And Copics are refillable.
Honestly, I think the performance of most alcohol-based markers is really similar. They all blend pretty well and have impressive color saturation.
Most differences are in the physical properties of the marker itself, such as marker body shape, or brush length, rather than the properties of its ink. For the heavy or frequent user, other factors like color availability and refillableness are also really important, and I think this is why it’s an uphill battle for any brand trying to dethrone Copic.
The above page is colored with the Tombow ABT Pro, and the below is colored with Copic Sketch.
Copic’s brush tip is a bit more flexible, allowing for longer, curvier brush strokes, but other than that, the two markers perform really similarly, and I don’t think anyone could tell at a glance which was done with which if I didn’t tell them.
So then it just comes down to price, right?

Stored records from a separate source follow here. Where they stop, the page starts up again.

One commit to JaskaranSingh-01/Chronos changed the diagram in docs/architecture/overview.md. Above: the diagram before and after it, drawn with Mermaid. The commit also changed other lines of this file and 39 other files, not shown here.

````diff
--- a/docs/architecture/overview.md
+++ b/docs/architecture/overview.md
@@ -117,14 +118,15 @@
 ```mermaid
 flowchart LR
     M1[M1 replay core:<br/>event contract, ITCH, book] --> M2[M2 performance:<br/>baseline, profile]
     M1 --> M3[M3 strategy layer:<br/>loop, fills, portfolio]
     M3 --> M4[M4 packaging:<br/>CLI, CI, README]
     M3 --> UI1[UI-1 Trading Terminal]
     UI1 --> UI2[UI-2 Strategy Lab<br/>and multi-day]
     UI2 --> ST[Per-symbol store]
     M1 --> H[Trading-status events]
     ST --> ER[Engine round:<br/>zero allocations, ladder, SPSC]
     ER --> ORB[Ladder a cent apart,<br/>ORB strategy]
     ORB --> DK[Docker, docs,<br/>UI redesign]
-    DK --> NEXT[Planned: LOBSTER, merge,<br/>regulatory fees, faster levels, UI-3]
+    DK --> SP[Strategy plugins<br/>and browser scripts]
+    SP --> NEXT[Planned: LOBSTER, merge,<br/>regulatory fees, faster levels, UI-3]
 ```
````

Copic Ciao is almost always the cheapest for singles and they’re more likely to go on sale than any other brand due to Copic’s ubiquitous presence at most art retailers. They’re refillable and come in more colors, too.
I don’t understand why more would-be Copic competitors don’t go for the refillable factor. With performance almost a non-factor, their only possible edge has to be either in design, price, or convenience. So far, most seem to be losing on price, and design depends too much on personal preference to be reliable. Refillability is a huge convenience factor, and it seems like that least they could do is match their main competition?
The Tombow ABT Pro is a solid marker. It has a nice, familiar form factor for Tombow Dual Brush fans looking to upgrade, but unless you just really love the long, thin, marker body shape, I don’t see any reason to choose it over Copic, or whatever other alcohol-based marker you’re already using.